*** Opening Supplied records ***

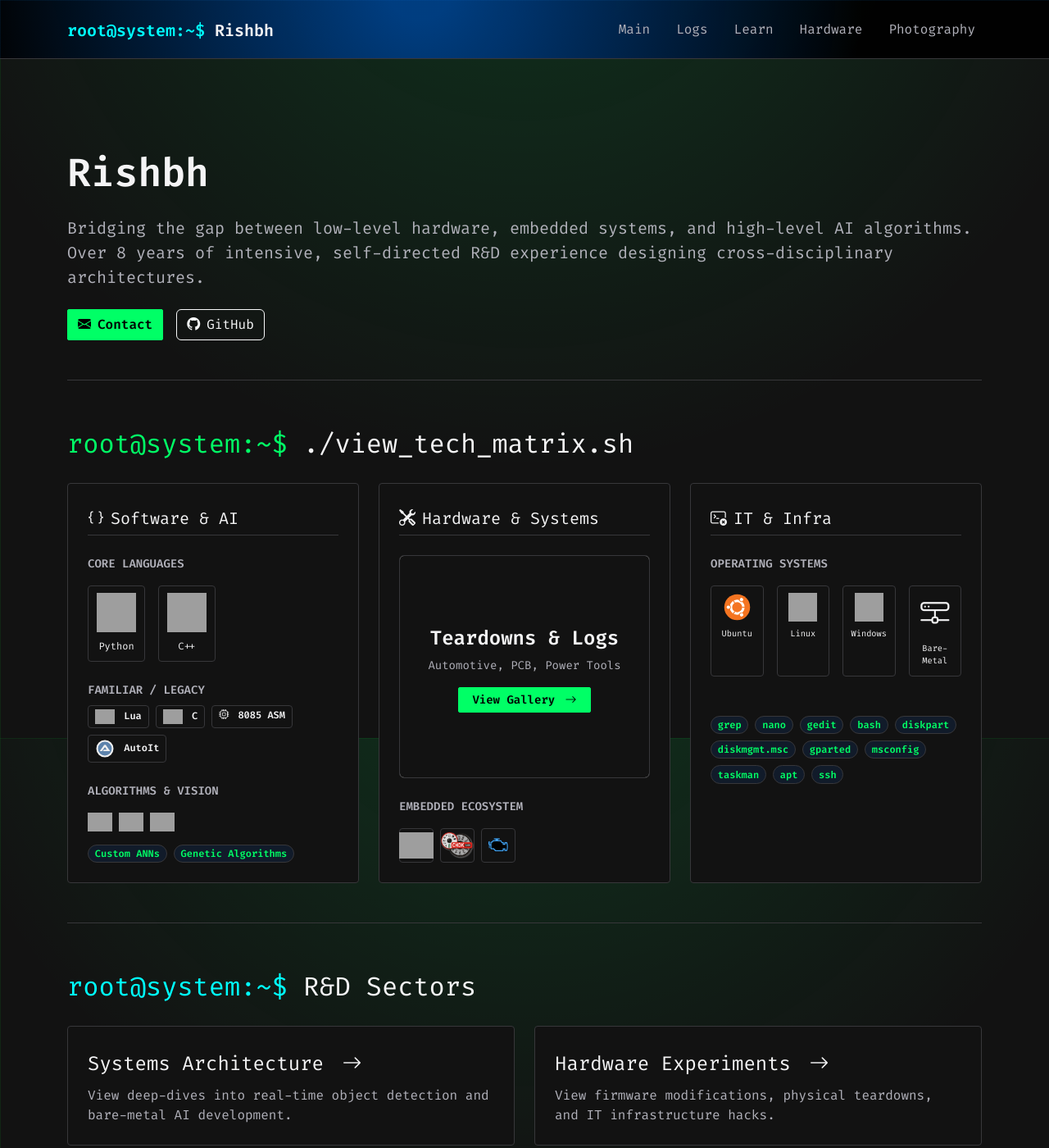
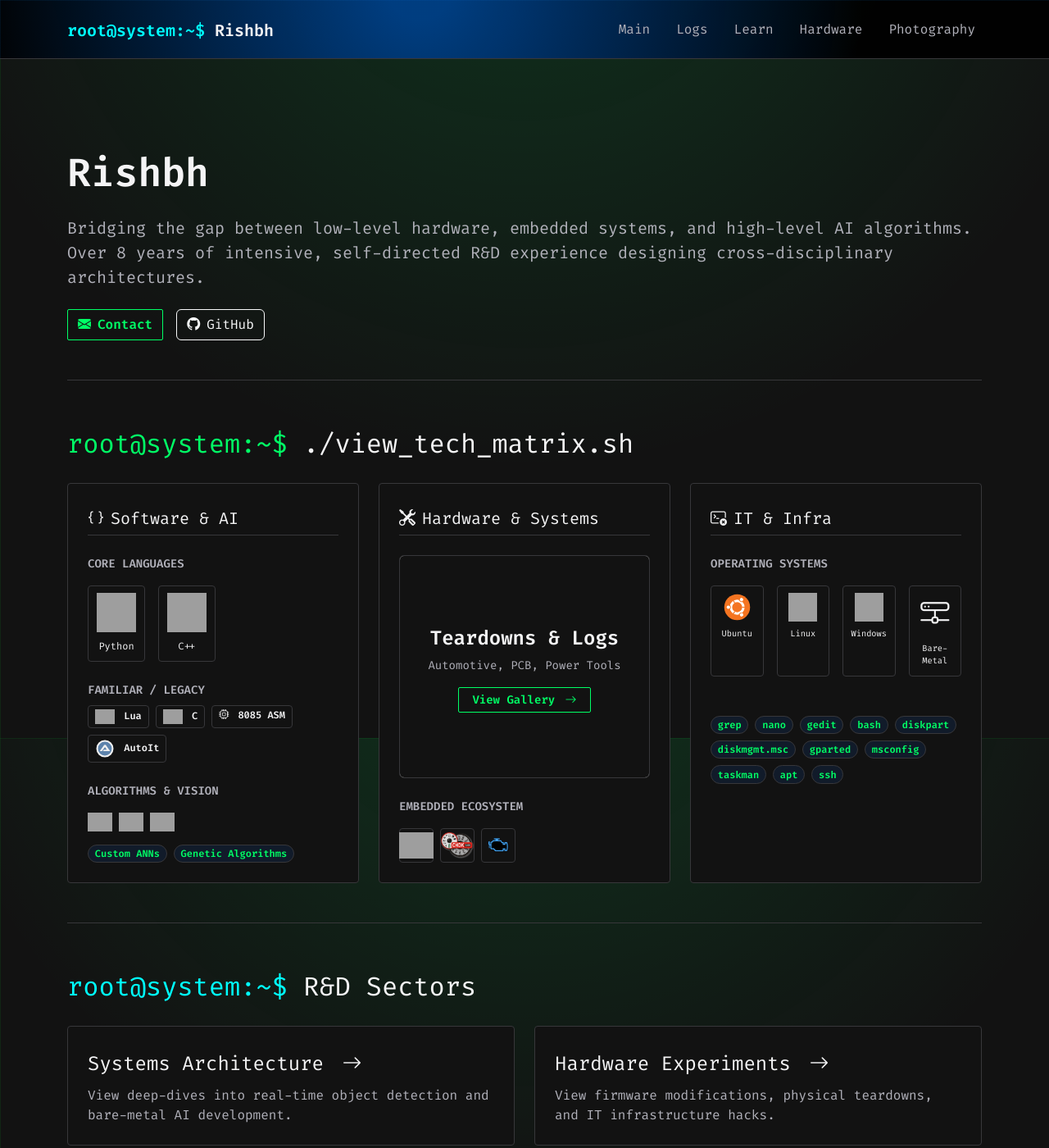
Before and after one commit to CodeRSTech/coderstech.github.io, a Jekyll site: the page built from index.md, in a window 1280 px wide and 1400 px high. Shown: the whole window at 82% size. Built offline with Jekyll 4.4.1, drawn with Linux system fonts in a browser that asks for light colours; grey boxes are pictures that could not be loaded.

Commit message:
more refinements

```diff
--- a/_layouts/main.html
+++ b/_layouts/main.html
@@ -14,9 +14,6 @@
   <link rel="stylesheet" href="/assets/css/top_navbar.css">
   <link rel="stylesheet" href="/assets/css/images.css">
   <!--link rel="stylesheet" href="/assets/css/"-->
-  <style>
-
-  </style>
 </head>
 <!-- Native Scrollspy applied directly to the body -->
 <body class="bg-dark text-light" data-bs-spy="scroll" data-bs-target="#toc-nav">
--- a/assets/css/terminal.css
+++ b/assets/css/terminal.css
@@ -67,16 +67,43 @@ p, small, .text-white-50 {
 .text-info { color: var(--accent-cyan) !important; }
 .text-danger { color: var(--accent-magenta) !important; }
 
-/* Primary Button Styling */
+/* Upgraded Primary Button */
 .btn-primary {
-  background-color: var(--accent-green) !important;
-  border-color: var(--accent-green) !important;
-  color: #000000 !important;
+  position: relative;
+  background-color: transparent !important; /* Start hollow */
+  border: 1px solid var(--accent-green) !important;
+  color: var(--accent-green) !important;
   font-weight: 600;
   border-radius: 2px !important;
+  overflow: hidden; /* Keeps the laser animation inside the button */
+  z-index: 1;
+  transition: all 0.3s ease;
 }
+
+/* The scanning laser line */
+.btn-primary::before {
+  content: '';
+  position: absolute;
+  top: 0;
+  left: -100%;
+  width: 100%;
+  height: 100%;
+  background: linear-gradient(90deg, transparent, rgba(255, 255, 255, 0.5), transparent);
+  z-index: -1;
+  transition: left 0.6s ease;
+}
+
+/* The Hover State: Fills background, creates massive glow, and triggers the laser */
 .btn-primary:hover {
-  box-shadow: 0 0 10px rgba(0, 255, 102, 0.4);
+  background-color: var(--accent-green) !important;
+  color: #000000 !important;
+  box-shadow: 0 0 15px var(--accent-green),
+              0 0 30px rgba(0, 255, 102, 0.4),
+              inset 0 0 10px rgba(255, 255, 255, 0.5);
+}
+
+.btn-primary:hover::before {
+  left: 100%;
 }
 
 /* The Terminal Prompt styling */
```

*** Closing Supplied records ***

**Task objective**
The word "main" appears in some lines above. Return every one of those lines.

**Completed task**
--- a/_layouts/main.html
+++ b/_layouts/main.html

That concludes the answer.